The Finn left the fray with a face like a butcher’s block after one of the best pugilistic performances of McKee’s career. After three rounds of McKee tagging the his foe liberally, referee Rich Mitchell stepped in to call time on the action after a flush right blasted Mäntykivi - a death by a thousand cuts.

This Saturday at the SSE Arena in Belfast, 26-year-old McKee will take another significant step to rejoining the UFC’s elite should he manage to get by another one of Europe’s standout welterweights, Justin Burlinson, when they meet for Cage Warriors’ vacant welterweight strap.

McKee punches Alex Morono during their November 2020 fight

Cage Warriors has been the final banner that over 100 fighters have fought under before going to the UFC. In terms of Irish charges, Conor McGregor, Cathal Pendred, Neil Seery, Aisling Daly, Paul Redmond, Joseph Duffy and Ian Garry all signed on the dotted line with the UFC on the back of successful runs with the Graham Boylan promotion.

Although he left the UFC 18 months ago, the Northern Irish knockout artist is adamant that the door is still open for his return.

"If I was a 32-year-old fighter and I went in and lost two in a row, if I lost one more I’d never go back because you just don’t come back after losing three in a row in the UFC. I was only 25 so I think they thought, 'let’s not take the chance on him losing one or two more’, because then I would’ve been damaged goods," he said.

"The way I see it is, they’ve sent me back to fix the blemishes in my game so I can come back on a winning streak. And mark my words, by the time I do go back to the UFC I’ll be ready to go on a tear again."

With a host of prime talent in the region, when Cage Warriors first batted around the idea of a Belfast show at the beginning of the year, it felt like it could be a historic night for the scene up North.

As well as McKee, the promotion boasted a former lightweight champion in Joe McColgan and an interim featherweight champion in Paul Hughes. However, with McColgan and Hughes unavailable, McKee has become the main attraction on the marquee.

'To be back in Belfast at this stage of my career, it really means the world to me'

McKee admits that he would’ve enjoyed sharing the card with his friends, but can see the benefit in him taking the spotlight on Saturday night, especially when it comes to sending a message to the UFC brass.

"This is a homecoming fight," explained McKee. "The people who have been supporting me since I was 17, they’ve never got to see me fight live while I’m in my prime. To be back in Belfast at this stage of my career, it really means the world to me."

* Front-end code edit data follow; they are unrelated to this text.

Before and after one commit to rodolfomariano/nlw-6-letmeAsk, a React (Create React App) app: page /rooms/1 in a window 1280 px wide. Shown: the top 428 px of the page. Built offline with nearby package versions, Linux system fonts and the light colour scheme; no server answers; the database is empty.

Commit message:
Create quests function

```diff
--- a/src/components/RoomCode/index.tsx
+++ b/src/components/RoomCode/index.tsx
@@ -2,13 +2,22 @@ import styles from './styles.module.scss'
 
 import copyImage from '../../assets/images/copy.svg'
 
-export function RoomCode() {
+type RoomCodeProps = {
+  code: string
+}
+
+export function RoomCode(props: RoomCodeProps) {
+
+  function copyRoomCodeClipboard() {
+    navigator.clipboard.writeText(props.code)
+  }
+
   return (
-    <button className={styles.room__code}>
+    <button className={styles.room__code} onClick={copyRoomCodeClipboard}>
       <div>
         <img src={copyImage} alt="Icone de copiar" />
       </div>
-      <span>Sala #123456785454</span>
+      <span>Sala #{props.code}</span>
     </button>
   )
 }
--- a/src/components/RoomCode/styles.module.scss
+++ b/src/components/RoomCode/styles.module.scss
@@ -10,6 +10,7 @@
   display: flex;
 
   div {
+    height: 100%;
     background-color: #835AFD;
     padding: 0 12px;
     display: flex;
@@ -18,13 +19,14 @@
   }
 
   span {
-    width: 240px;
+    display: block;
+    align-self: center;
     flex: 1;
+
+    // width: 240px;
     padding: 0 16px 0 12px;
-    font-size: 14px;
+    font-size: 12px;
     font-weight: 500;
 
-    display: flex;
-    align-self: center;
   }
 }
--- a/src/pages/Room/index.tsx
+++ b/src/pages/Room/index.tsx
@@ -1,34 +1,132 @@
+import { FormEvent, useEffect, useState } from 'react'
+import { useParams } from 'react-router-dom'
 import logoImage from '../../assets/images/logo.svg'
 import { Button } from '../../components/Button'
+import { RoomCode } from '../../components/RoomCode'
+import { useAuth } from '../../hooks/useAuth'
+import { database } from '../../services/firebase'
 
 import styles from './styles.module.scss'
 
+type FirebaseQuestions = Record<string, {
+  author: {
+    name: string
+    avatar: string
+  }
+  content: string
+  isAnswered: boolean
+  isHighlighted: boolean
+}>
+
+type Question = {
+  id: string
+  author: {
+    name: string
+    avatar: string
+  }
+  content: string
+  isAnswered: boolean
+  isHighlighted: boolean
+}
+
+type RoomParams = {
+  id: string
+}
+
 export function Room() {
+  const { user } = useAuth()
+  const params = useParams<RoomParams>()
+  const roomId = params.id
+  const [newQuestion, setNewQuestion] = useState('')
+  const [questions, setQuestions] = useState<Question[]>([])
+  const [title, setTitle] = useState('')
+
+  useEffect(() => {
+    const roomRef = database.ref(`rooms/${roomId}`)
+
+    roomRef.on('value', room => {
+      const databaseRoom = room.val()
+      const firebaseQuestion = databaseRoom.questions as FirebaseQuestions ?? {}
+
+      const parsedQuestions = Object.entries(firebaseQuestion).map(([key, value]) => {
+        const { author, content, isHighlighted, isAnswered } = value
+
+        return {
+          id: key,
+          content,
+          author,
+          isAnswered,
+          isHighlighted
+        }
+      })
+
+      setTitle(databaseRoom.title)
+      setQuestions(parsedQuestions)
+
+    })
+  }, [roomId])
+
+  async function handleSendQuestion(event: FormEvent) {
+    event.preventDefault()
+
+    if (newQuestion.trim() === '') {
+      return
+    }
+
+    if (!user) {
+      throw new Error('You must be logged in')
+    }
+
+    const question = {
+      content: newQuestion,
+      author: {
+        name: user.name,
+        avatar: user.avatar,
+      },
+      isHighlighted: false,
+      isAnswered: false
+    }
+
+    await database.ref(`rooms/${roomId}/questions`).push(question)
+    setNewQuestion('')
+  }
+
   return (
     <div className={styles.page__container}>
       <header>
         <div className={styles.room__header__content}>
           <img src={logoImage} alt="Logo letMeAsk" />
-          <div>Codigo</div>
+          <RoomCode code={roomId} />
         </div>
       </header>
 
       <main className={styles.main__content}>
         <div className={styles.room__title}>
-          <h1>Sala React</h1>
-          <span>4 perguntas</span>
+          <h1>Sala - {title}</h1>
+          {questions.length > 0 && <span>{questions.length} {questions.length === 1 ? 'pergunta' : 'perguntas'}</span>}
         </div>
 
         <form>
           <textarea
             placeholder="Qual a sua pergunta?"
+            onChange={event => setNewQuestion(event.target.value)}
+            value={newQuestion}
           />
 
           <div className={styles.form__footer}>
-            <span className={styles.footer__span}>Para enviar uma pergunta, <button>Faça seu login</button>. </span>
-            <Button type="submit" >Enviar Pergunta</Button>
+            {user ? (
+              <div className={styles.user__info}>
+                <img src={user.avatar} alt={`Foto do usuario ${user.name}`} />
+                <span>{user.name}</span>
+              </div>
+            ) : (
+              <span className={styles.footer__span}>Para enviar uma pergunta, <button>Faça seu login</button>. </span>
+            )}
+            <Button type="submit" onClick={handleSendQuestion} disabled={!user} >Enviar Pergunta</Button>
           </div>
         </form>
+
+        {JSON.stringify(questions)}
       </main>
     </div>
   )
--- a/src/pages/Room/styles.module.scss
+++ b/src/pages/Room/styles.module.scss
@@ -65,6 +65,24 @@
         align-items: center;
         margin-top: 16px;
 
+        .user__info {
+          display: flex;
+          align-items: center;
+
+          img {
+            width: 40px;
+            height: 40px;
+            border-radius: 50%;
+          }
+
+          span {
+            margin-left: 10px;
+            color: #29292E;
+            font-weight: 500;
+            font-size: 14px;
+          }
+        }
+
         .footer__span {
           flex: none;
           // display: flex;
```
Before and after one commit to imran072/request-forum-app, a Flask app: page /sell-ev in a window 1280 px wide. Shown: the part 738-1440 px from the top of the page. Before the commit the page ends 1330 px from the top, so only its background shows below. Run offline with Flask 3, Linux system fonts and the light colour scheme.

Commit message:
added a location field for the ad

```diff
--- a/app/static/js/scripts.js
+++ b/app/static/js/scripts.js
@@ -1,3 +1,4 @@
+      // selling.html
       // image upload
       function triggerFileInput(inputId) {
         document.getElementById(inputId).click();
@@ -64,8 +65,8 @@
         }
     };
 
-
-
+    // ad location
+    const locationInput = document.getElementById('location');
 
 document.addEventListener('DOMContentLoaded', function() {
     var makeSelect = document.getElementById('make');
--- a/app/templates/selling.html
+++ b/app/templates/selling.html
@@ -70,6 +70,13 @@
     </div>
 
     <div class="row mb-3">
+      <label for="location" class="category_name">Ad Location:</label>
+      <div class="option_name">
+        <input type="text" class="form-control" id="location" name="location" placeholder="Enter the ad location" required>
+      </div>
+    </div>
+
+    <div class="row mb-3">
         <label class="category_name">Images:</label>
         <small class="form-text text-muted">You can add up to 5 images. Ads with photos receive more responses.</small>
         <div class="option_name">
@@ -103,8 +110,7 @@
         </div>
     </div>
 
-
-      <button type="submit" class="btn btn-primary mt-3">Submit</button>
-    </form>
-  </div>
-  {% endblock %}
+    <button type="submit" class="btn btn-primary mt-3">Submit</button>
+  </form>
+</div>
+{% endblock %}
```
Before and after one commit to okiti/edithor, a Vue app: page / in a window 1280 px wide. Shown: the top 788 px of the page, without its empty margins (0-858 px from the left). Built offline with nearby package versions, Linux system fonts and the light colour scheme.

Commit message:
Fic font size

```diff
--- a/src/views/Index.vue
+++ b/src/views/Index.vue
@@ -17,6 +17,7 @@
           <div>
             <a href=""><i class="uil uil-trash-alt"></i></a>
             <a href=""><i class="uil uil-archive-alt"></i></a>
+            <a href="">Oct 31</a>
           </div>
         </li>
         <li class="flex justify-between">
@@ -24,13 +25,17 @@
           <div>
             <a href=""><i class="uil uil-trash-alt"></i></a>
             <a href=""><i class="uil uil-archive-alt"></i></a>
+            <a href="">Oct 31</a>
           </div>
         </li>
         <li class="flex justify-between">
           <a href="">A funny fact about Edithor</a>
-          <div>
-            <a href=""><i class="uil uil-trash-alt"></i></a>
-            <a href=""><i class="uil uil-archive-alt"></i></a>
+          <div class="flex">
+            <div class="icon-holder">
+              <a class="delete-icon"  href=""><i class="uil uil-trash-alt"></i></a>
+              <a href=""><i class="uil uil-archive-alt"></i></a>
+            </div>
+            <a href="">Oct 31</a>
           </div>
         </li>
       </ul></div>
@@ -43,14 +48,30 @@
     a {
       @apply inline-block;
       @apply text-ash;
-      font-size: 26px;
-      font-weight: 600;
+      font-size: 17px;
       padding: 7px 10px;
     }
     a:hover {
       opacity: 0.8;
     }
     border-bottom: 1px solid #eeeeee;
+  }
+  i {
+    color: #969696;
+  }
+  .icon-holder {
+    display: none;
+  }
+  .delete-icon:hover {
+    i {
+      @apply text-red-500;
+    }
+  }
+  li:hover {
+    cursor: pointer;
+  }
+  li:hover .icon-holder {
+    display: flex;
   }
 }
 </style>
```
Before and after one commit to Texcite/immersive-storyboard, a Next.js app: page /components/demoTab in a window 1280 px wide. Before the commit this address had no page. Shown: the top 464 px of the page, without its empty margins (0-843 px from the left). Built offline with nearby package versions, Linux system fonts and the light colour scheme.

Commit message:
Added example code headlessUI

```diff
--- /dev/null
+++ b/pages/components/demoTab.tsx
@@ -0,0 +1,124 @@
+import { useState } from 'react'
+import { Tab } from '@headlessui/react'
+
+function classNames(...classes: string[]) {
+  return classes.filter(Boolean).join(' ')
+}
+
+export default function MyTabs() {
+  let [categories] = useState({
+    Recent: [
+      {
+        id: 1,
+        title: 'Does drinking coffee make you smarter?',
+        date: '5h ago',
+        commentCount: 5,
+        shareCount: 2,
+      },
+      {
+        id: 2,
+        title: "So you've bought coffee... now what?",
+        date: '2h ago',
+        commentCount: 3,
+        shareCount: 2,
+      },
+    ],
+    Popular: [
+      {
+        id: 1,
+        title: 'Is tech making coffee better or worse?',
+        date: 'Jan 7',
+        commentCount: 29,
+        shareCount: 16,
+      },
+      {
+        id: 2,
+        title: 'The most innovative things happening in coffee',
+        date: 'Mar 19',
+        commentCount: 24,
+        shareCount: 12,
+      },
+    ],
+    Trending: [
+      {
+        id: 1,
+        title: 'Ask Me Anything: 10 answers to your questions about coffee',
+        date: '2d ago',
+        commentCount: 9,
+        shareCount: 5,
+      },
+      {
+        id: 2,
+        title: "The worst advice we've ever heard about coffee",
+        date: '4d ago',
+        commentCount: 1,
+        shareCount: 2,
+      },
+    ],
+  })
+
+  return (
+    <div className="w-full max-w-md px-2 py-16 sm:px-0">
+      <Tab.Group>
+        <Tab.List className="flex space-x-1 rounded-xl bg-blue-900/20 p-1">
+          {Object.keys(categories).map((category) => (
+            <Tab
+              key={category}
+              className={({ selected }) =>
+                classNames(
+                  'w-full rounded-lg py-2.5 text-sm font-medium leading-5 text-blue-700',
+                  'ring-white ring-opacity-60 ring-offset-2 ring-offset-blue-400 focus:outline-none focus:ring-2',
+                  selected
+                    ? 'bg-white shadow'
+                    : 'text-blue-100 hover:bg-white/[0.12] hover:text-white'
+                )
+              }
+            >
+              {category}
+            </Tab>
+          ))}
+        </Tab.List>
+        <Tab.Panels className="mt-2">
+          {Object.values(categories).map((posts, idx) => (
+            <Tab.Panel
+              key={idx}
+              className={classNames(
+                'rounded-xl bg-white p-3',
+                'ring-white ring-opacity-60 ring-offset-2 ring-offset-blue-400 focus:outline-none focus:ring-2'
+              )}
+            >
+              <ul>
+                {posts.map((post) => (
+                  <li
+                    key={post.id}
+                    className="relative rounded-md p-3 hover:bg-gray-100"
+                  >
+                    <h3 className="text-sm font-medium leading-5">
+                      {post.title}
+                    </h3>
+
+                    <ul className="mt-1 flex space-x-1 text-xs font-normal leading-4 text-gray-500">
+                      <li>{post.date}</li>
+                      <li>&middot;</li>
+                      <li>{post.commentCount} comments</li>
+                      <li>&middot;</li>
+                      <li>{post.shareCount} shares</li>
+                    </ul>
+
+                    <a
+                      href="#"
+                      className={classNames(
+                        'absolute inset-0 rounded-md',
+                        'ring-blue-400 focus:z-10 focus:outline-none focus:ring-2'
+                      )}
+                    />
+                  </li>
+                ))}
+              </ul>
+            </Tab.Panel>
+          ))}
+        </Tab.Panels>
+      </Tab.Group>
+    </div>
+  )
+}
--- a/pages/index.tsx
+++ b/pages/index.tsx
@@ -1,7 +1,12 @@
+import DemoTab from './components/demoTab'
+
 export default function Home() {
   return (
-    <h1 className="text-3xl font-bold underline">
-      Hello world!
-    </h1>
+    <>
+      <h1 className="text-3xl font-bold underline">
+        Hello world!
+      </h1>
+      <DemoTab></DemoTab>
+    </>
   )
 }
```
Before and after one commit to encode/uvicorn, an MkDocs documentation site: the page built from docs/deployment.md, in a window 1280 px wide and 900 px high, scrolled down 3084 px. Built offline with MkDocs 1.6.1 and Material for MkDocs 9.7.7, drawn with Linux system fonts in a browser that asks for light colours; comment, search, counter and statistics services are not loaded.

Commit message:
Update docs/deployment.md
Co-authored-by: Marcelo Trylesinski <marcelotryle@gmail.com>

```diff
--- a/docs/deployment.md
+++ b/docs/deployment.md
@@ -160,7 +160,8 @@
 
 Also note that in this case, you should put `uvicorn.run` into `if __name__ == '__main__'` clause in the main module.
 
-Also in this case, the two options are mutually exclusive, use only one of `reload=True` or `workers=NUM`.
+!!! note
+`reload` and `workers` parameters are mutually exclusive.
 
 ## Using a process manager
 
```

"Without Joe [McColgan] and Paul [Hughes] being on the card, as much as I would’ve loved to share a Belfast card with them, this stage is truly mine. I know I’m going to thrive in that kind of environment. I want everyone to leave the venue knowing that Rhys McKee is a UFC calibre fighter."